  1. I read this years ago after I first learned about Hans Fallada while at UVic. For me it was always of interest because I quizzed every family member about what the war was like for them. I bought it when I was in Germany for Christmas one year and it resonated with me because my aunt had not long previously been sent a bunch of letters her mother wrote to some Quaker friends in Germany during the war.

    My grandmother was not capital P political but clearly realized early on the Nazis were not the people she was happy with. She wrote this to the Lachmonds regularly over a number of years.

    I have always thought it was a shame so few of his books were translated into English. I am glad to see another one is available.

    I would love to Bauern, Bonzen und Bombem translated because it is many ways a nice prelude to Little man what now? They both are great works to read not only because the writing is good, but because of the chance to see where Germany was at before the rise of the Nazis. we know what is coming but Fallada does not.

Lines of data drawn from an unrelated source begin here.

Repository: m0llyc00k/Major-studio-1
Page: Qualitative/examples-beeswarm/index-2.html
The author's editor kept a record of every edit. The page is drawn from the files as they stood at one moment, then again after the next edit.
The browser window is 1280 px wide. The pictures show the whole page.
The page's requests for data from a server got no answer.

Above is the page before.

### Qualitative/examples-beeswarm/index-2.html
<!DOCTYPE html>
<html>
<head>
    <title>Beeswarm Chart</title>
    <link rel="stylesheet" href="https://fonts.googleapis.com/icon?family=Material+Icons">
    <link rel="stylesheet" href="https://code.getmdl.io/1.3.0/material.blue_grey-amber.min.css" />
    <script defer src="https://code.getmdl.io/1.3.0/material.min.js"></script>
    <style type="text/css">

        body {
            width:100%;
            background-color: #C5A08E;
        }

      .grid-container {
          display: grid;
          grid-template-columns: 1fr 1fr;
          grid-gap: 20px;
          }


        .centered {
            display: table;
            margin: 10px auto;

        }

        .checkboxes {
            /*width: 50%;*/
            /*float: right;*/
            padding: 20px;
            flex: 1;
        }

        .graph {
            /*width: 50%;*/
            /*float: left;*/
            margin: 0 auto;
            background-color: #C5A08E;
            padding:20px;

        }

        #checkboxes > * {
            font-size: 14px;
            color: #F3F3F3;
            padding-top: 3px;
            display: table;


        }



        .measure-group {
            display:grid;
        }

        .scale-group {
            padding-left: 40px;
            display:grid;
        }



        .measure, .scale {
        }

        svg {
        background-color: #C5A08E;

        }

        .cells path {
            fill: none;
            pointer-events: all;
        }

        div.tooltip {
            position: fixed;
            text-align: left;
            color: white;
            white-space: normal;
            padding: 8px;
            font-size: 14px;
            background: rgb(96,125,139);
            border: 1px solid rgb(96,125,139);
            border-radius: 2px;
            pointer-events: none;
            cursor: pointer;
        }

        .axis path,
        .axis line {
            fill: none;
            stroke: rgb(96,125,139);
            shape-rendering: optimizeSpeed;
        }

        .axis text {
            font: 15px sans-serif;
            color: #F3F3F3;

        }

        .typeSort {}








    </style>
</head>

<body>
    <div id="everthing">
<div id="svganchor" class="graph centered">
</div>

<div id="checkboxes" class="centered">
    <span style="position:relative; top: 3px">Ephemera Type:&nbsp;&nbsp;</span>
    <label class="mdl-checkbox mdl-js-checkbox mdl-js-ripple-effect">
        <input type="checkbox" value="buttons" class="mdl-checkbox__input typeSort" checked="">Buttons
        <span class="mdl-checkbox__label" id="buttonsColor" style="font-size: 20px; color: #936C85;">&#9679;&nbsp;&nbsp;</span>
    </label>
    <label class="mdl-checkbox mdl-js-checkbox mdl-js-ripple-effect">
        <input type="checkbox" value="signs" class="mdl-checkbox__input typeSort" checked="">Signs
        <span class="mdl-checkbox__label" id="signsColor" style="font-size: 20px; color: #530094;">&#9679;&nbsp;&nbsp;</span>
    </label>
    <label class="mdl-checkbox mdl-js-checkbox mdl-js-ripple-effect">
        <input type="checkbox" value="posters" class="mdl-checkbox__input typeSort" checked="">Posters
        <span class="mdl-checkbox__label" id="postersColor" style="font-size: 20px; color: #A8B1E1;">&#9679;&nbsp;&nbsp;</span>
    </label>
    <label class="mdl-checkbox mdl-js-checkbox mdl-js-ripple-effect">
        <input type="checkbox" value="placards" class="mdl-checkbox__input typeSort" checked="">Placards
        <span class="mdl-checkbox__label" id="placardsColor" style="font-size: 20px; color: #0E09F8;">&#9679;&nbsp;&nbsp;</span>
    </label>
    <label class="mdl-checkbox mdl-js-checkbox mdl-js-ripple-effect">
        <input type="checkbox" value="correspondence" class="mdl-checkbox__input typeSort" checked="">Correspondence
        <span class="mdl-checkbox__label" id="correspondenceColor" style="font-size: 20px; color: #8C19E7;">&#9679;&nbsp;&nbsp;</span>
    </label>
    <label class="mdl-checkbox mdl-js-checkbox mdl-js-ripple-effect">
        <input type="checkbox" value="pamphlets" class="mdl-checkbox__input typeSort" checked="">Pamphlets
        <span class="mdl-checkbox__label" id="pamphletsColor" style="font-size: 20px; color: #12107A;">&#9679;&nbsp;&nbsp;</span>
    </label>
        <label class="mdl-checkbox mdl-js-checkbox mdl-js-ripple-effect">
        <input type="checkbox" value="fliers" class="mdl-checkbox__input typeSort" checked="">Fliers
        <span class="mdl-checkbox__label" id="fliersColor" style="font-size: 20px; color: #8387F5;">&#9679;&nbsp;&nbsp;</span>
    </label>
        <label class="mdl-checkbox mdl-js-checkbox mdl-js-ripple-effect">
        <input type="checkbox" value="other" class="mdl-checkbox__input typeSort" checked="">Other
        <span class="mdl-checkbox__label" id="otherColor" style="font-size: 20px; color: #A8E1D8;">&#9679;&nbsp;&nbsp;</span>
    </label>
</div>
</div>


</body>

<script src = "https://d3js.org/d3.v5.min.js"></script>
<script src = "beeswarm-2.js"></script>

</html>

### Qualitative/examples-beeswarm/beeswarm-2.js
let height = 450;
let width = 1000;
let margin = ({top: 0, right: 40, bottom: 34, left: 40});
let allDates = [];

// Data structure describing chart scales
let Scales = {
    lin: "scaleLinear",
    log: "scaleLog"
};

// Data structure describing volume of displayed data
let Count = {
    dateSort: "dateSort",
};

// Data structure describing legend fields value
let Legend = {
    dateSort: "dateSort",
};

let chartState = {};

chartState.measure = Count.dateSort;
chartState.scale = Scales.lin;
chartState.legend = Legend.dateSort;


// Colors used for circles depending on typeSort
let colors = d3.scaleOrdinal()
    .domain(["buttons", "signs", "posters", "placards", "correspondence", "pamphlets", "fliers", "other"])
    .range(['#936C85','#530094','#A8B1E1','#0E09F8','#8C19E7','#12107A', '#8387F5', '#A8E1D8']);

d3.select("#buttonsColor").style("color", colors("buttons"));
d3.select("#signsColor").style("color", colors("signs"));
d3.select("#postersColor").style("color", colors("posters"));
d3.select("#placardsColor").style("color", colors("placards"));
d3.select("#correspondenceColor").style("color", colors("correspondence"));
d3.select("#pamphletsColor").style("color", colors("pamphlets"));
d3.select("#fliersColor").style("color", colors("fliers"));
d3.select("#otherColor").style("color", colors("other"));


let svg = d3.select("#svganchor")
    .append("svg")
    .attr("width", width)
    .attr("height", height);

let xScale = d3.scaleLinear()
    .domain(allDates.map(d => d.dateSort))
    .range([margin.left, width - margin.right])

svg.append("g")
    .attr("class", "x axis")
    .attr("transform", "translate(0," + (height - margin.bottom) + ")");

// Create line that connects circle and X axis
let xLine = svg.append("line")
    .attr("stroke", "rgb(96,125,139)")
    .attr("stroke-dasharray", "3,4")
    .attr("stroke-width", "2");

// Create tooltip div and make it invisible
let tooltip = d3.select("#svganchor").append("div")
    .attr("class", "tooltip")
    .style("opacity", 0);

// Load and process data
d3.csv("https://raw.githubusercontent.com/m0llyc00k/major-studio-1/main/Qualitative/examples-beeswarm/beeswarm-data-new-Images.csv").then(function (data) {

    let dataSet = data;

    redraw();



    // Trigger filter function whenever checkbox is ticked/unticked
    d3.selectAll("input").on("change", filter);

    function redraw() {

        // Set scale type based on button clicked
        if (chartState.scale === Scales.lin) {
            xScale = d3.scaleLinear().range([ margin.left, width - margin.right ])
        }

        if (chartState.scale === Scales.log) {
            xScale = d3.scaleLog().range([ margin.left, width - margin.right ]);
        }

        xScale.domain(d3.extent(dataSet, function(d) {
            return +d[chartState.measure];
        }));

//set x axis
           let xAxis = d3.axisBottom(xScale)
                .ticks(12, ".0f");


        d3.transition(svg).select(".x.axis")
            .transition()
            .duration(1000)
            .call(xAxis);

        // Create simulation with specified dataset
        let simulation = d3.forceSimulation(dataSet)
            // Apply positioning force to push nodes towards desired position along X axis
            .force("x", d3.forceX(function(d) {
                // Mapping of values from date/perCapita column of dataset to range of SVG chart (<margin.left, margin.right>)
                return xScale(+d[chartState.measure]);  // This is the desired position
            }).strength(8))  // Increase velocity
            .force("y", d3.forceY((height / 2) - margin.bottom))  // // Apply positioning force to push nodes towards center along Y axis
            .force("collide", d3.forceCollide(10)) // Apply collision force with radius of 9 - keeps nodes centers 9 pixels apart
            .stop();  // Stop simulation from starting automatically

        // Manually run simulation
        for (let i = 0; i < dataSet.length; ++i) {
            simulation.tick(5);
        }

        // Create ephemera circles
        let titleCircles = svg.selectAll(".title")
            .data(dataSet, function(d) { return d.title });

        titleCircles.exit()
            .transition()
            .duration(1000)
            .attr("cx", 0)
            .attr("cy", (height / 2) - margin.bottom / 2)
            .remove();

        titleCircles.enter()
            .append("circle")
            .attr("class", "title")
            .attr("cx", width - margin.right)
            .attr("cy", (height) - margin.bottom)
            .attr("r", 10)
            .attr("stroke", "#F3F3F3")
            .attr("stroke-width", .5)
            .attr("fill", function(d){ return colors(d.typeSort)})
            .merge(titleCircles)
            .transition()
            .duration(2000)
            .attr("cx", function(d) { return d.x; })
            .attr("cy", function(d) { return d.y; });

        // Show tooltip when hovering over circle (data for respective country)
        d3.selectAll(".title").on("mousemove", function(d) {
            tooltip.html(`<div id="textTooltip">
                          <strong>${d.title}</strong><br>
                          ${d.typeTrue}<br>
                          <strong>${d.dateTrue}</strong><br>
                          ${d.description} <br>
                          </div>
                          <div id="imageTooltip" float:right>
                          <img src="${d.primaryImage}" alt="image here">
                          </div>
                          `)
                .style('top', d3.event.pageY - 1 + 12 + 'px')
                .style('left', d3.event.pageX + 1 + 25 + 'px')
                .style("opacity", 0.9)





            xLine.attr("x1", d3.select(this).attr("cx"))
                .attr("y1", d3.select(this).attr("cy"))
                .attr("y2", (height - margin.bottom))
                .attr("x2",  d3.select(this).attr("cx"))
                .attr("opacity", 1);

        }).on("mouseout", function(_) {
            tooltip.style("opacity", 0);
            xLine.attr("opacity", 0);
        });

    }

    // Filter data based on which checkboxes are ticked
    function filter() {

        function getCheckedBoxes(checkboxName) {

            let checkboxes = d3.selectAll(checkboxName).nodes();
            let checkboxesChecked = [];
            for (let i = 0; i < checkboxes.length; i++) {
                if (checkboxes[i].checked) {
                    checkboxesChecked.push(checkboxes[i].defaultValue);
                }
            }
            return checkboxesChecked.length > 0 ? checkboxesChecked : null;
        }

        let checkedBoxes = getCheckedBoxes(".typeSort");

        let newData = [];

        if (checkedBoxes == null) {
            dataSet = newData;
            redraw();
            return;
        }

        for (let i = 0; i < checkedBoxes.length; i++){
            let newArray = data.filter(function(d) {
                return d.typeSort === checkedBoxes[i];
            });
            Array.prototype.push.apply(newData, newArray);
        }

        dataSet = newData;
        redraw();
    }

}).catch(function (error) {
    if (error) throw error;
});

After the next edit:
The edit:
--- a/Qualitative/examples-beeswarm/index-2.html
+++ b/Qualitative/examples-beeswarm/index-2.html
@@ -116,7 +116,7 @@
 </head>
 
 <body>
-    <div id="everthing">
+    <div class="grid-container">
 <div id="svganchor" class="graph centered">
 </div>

    I am going to see about getting the English version for my sons and Sheila to read to better understand the sense of where the family lived

  2. I should have added, my family only moved to Germany in the fall of 1939 several months after the war started. They lived in Estonia before that which had a free press and free elections up to the end.

    They moved into full flight totalitarian society at war.

  3. Nice work Padre – I have read Klemperer on life in Germany under the Nazis. I haven't heard of this chap. I'm not sure I could read something like that again as it's very grim stuff, but it's another shot in the locker should I ever go back to it.

  4. Many thanks for brigning this into Public attention. Coming from a country that lived 40 years Under a fascist dictator, coming out from a civil war, I read as much as I can possibly do about how societies can fall into such a nightmare political regime. The three books by Richard Evans on the Third Reich are a very good scholar work for example. I did not know about Fallada and I have checked in Amazon that his works are sold for Kindle.

  5. @ Bernard: Good to hear from you. If you want my copy, email me at madpadre@gmail.com. Reading this book will, I am sure, give you a better sense of what your family members would have lived through. It's hard to imagine that level of repression, self0censorship, and spying by one's peers. It made me realize that when the East Germans created the Stasi, they just copied the Nazi model of street-level authoritarianism.

    CK: I have Klemperer on my reading list.

    Benito: You're welcome! I think one of the things we in North America miss when we think about Europe is how fresh democracy is, not just in the former Warsaw Pact but in Spain and Greece. I need to look at Richard Evans, thanks for the reminder.

  6. I read both of Victor Klemperers books on life in Germany 1933-1945. I found the first one more chilling because his decline is consistent and steady and we know where it is headed but he does not until it is till late. As as Christian university professor you get s sense he thought it would not be his problem. Even though his father was a rabbi he had converted as had his cousin Otto the conductor.

    Over and over again the sense in his diary that it is a bad as it could get would get better, but we know better. It is the lack of that suspense that makes it so dark but also compelling reading.

    Otto managed to get out of Germany, Victor left it too late and could not escape.

    Otto's son was Werner who joined the US military and eventually played Colonel Klink in Hogan's Heros

  7. Otto Klemperer was of course a leading exponent of Wagner after the war. I have a set of LPs of him conducting Tristan und Isolde. And yes, Werner was of course Col. Klink. One wonders what his dad thought watching HH, if he ever did.

  8. When I was trying to complete the set I found some of Evans's books were out of print. But, they are worth the effort to have them in one's collection.

    I've bookmarked your referenced page, The Tattered Remnant. One of those places that pulls the Internet out of the mud.